We leave the frozen custard shop and embark immediately on a road trip. We feed her everything she’s been missing: restaurant pancakes with butter and syrup, cheese popcorn, candy bars, pizza, string cheese and yogurt. For the first time in nearly a year, I don’t carry a big insulated bag full of food for her. We rejoice, but under the rejoicing is the knowledge that this is just another food trial. It’s both a first meal and a last — this is the last food trial, and everyone expects it to be a failure.
Our family, unlike the majority of Americans, has spectacularly good health insurance. It’s provided by an employer, and because of my husband’s combination of high-demand skills, excellent work ethic, and good luck, we’ve had the same coverage for more than a decade. Here’s how it works:

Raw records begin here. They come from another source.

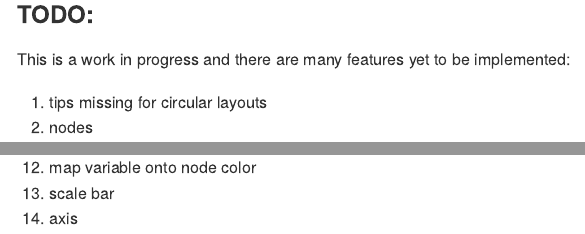
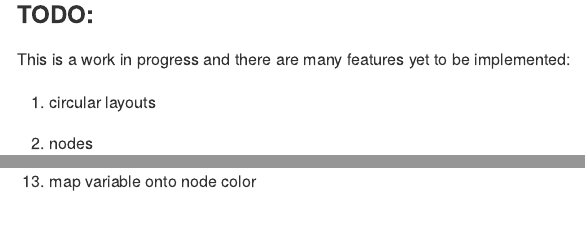
Before and after one commit to jennahamlin/phynotate, an R Markdown document (README.Rmd): the page in a window 1100 px wide, from 2100 px down, and a second part further down, joined at a grey line. The pictures show the output file README.md that the author committed with the source, drawn offline in the style of GitHub.

Commit message:
update todo list in readme

```diff
--- a/README.Rmd
+++ b/README.Rmd
@@ -92,7 +92,7 @@ shinyApp(ui = ui, server = server)
 
 This is a work in progress and there are many features yet to be implemented:
 
-2. tips missing for circular layouts
+2. circular layouts
 4. nodes
 5. root
 6. prune
@@ -103,5 +107,3 @@ This is a work in progress and there are many features yet to be implemented:
 12. map variable onto tip color
 11. map variable onto node symbol
 12. map variable onto node color
-13. scale bar
-14. axis
```
Also changed, not shown: README.md, README.Rmd (4 more changed lines).
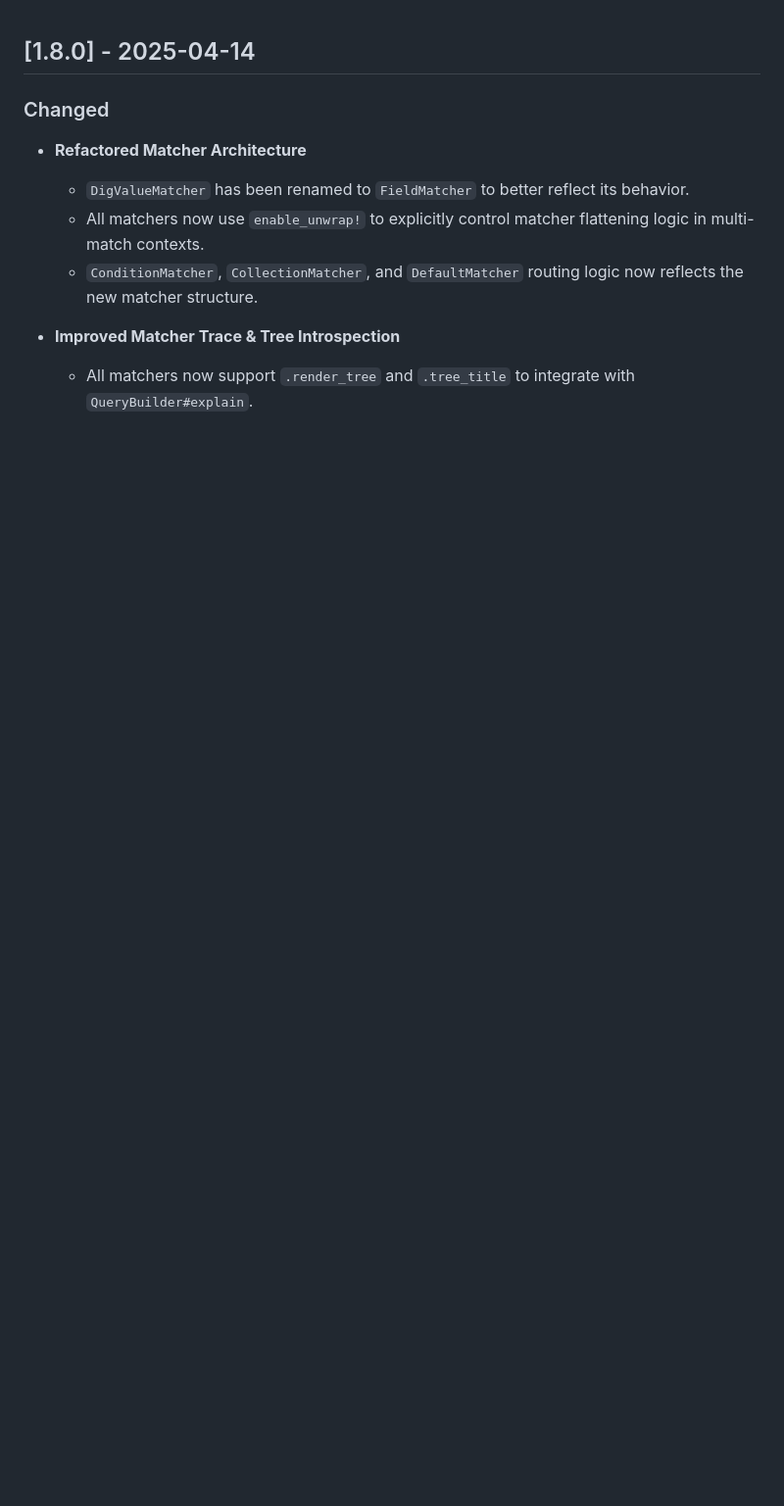
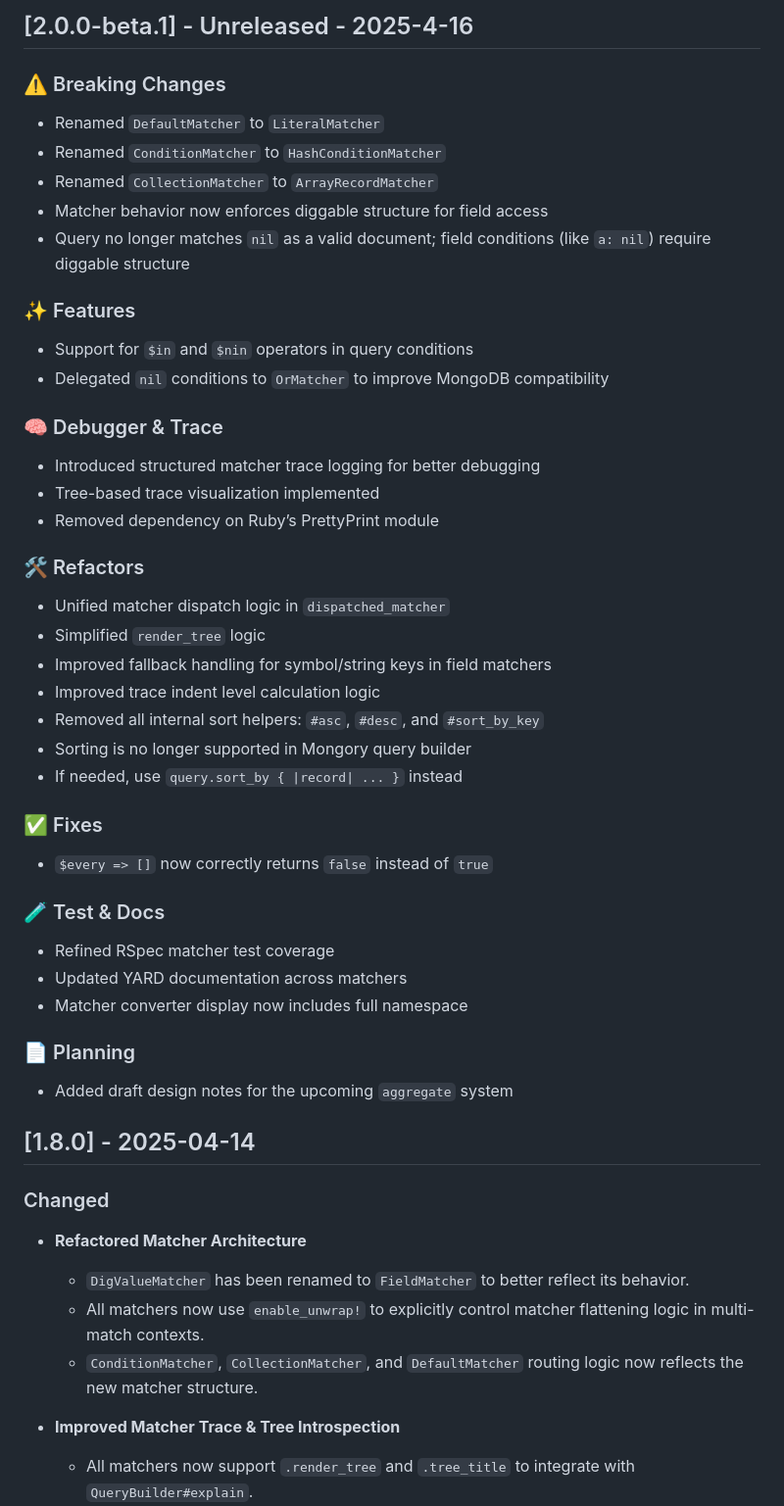
Before and after one commit to koten0224/mongory, a Markdown page: CHANGELOG.md, the part around the change. Shown: that part at 98% size. GitHub-like rendering; blank space fills up the shorter version.

Commit message:
change log

```diff
--- a/CHANGELOG.md
+++ b/CHANGELOG.md
@@ -1,3 +1,41 @@
+## [2.0.0-beta.1] - Unreleased - 2025-4-16
+
+### ⚠️ Breaking Changes
+- Renamed `DefaultMatcher` to `LiteralMatcher`
+- Renamed `ConditionMatcher` to `HashConditionMatcher`
+- Renamed `CollectionMatcher` to `ArrayRecordMatcher`
+- Matcher behavior now enforces diggable structure for field access
+- Query no longer matches `nil` as a valid document; field conditions (like `a: nil`) require diggable structure
+
+### ✨ Features
+- Support for `$in` and `$nin` operators in query conditions
+- Delegated `nil` conditions to `OrMatcher` to improve MongoDB compatibility
+
+### 🧠 Debugger & Trace
+- Introduced structured matcher trace logging for better debugging
+- Tree-based trace visualization implemented
+- Removed dependency on Ruby’s PrettyPrint module
+
+### 🛠 Refactors
+- Unified matcher dispatch logic in `dispatched_matcher`
+- Simplified `render_tree` logic
+- Improved fallback handling for symbol/string keys in field matchers
+- Improved trace indent level calculation logic
+- Removed all internal sort helpers: `#asc`, `#desc`, and `#sort_by_key`
+- Sorting is no longer supported in Mongory query builder
+- If needed, use `query.sort_by { |record| ... }` instead
+
+### ✅ Fixes
+- `$every => []` now correctly returns `false` instead of `true`
+
+### 🧪 Test & Docs
+- Refined RSpec matcher test coverage
+- Updated YARD documentation across matchers
+- Matcher converter display now includes full namespace
+
+### 📄 Planning
+- Added draft design notes for the upcoming `aggregate` system
+
 ## [1.8.0] - 2025-04-14
 
 ### Changed
```
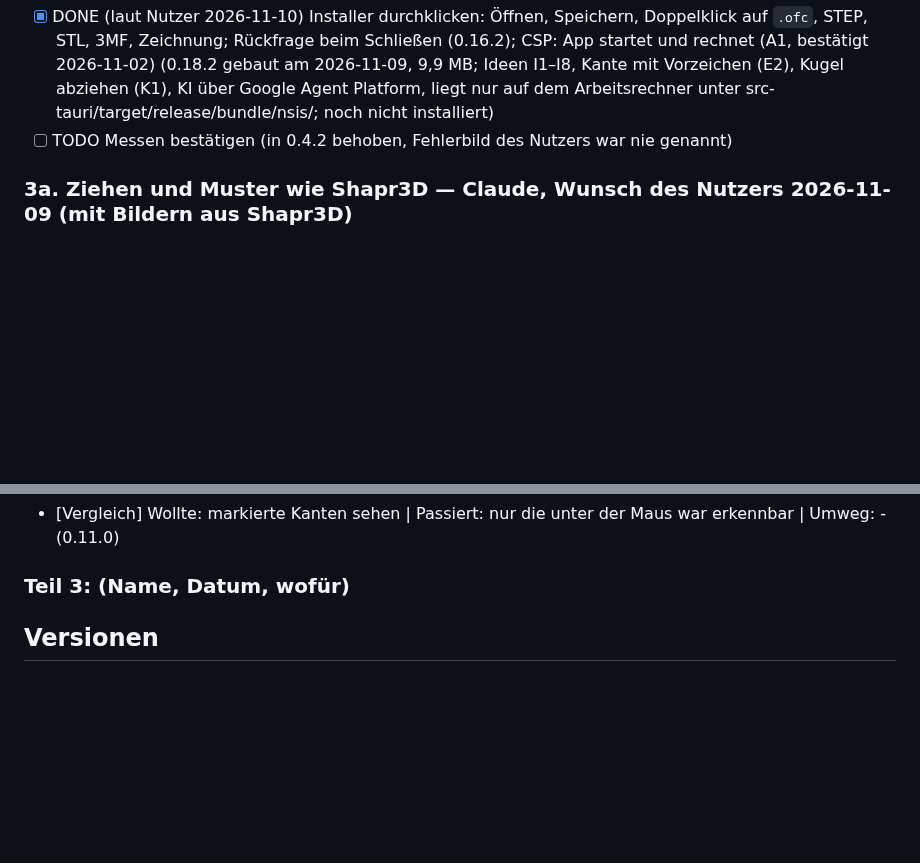
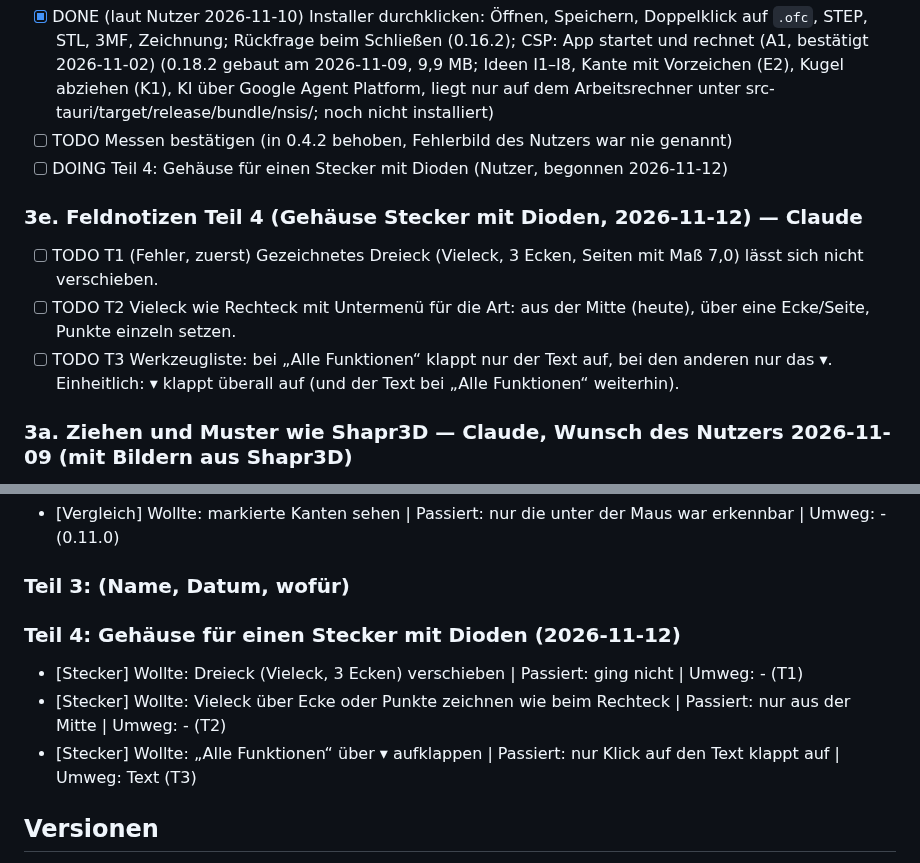
Before and after one commit to marka87/openform-cad, a Markdown page: docs/TASKS.md, 2 parts joined by grey strips. Rendered like a GitHub page; blank space fills up the shorter version.

Commit message:
TASKS: Teil 4 (Gehäuse Stecker mit Dioden), Feldnotizen T1–T3
Co-Authored-By: Claude Opus 5.5 <noreply@anthropic.com>

```diff
--- a/docs/TASKS.md
+++ b/docs/TASKS.md
@@ -109,6 +109,13 @@ Körperkopie mit Zug entlang Kanten/Projektion (model.ts:438), Muster nach Versc
 - [x] DONE (laut Nutzer 2026-11-10) Installer durchklicken: Öffnen, Speichern, Doppelklick auf `.ofc`, STEP,
       STL, 3MF, Zeichnung; Rückfrage beim Schließen (0.16.2); CSP: App startet und rechnet (A1, bestätigt 2026-11-02) (0.18.2 gebaut am 2026-11-09, 9,9 MB; Ideen I1–I8, Kante mit Vorzeichen (E2), Kugel abziehen (K1), KI über Google Agent Platform, liegt nur auf dem Arbeitsrechner unter src-tauri/target/release/bundle/nsis/; noch nicht installiert)
 - [ ] TODO Messen bestätigen (in 0.4.2 behoben, Fehlerbild des Nutzers war nie genannt)
+- [ ] DOING Teil 4: Gehäuse für einen Stecker mit Dioden (Nutzer, begonnen 2026-11-12)
+
+### 3e. Feldnotizen Teil 4 (Gehäuse Stecker mit Dioden, 2026-11-12) — Claude
+- [ ] TODO T1 (Fehler, zuerst) Gezeichnetes Dreieck (Vieleck, 3 Ecken, Seiten mit Maß 7,0) lässt sich nicht verschieben.
+- [ ] TODO T2 Vieleck wie Rechteck mit Untermenü für die Art: aus der Mitte (heute), über eine Ecke/Seite, Punkte einzeln setzen.
+- [ ] TODO T3 Werkzeugliste: bei „Alle Funktionen“ klappt nur der Text auf, bei den anderen nur das ▾. Einheitlich: ▾ klappt
+      überall auf (und der Text bei „Alle Funktionen“ weiterhin).
 
 ### 3a. Ziehen und Muster wie Shapr3D — Claude, Wunsch des Nutzers 2026-11-09 (mit Bildern aus Shapr3D)
 - [x] DONE M1 (Fehler, zuerst; 0.17.0) Klick auf ein beliebiges Exemplar eines Musters markiert alle, Ziehen schiebt alle
@@ -251,6 +258,11 @@ Datenverlust = sofort ein Paket.
 - [Vergleich] Wollte: markierte Kanten sehen | Passiert: nur die unter der Maus war erkennbar | Umweg: - (0.11.0)
 
 ### Teil 3: (Name, Datum, wofür)
+
+### Teil 4: Gehäuse für einen Stecker mit Dioden (2026-11-12)
+- [Stecker] Wollte: Dreieck (Vieleck, 3 Ecken) verschieben | Passiert: ging nicht | Umweg: - (T1)
+- [Stecker] Wollte: Vieleck über Ecke oder Punkte zeichnen wie beim Rechteck | Passiert: nur aus der Mitte | Umweg: - (T2)
+- [Stecker] Wollte: „Alle Funktionen“ über ▾ aufklappen | Passiert: nur Klick auf den Text klappt auf | Umweg: Text (T3)
 
 ## Versionen
 Steht in `package.json`, `package-lock.json` (2×), `src-tauri/Cargo.toml` und `src-tauri/Cargo.lock`. Jedes Paket mit
```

Every two weeks, my husband’s employer deducts $196 from his paycheck for our medical insurance.
Despite that, beginning on January 1 each year, we pay for 100% of the cost of every doctor’s visit, every prescription, every blood test, and every other medical cost until we have spent either $1,500 per person or $3,000 total for our family of four. That means that, until we have reached into our own pockets and paid $3,000, our insurance has not even begun to kick in.
After we’ve spent $196 every two weeks and $3,000 for medical costs, our insurance begins to pay 80% of every bill that comes in. We pay for the next 20% of each bill — a welcome change from the 100% we’d been paying before that.
As a family, once we have spent $7,000 on medical costs, our insurance begins to cover 100% of whatever medical expenses come next. Let’s review, then, the cost of medical care for our family in a year when someone gets really sick:
Every second of every day, life changes profoundly for someone on earth. A death, a crime, a lottery win, an election, a new job, a lost job, a child born or adopted, coffee spilled on the stranger who will become the life partner, a car accident that cripples, a letter, a diagnosis: the world shifts and reveals itself transformed.
Sometimes, the change is immediate; a woman gets the call about a baby being born and races off to the airport to meet her new child in a faraway hospital. On the flight, she feels the difference and labels it: that call made me a mother.
Other times, the change has to be carefully traced back to its root. The beat-up old car that college student drove made him the likely grocery-store connection for a group of giggling women, who introduced him to the woman he eventually married. Was his grandfather — the car’s original owner — the reason he met his wife? Where did that story begin?
Truth be told, this is a question of consequences. How do we know when we had a part in change? Also, how long should we wait to let go of a moment and its potential to alter the world? Is there an expiration date on an event’s power to reshape the future? Continue Reading…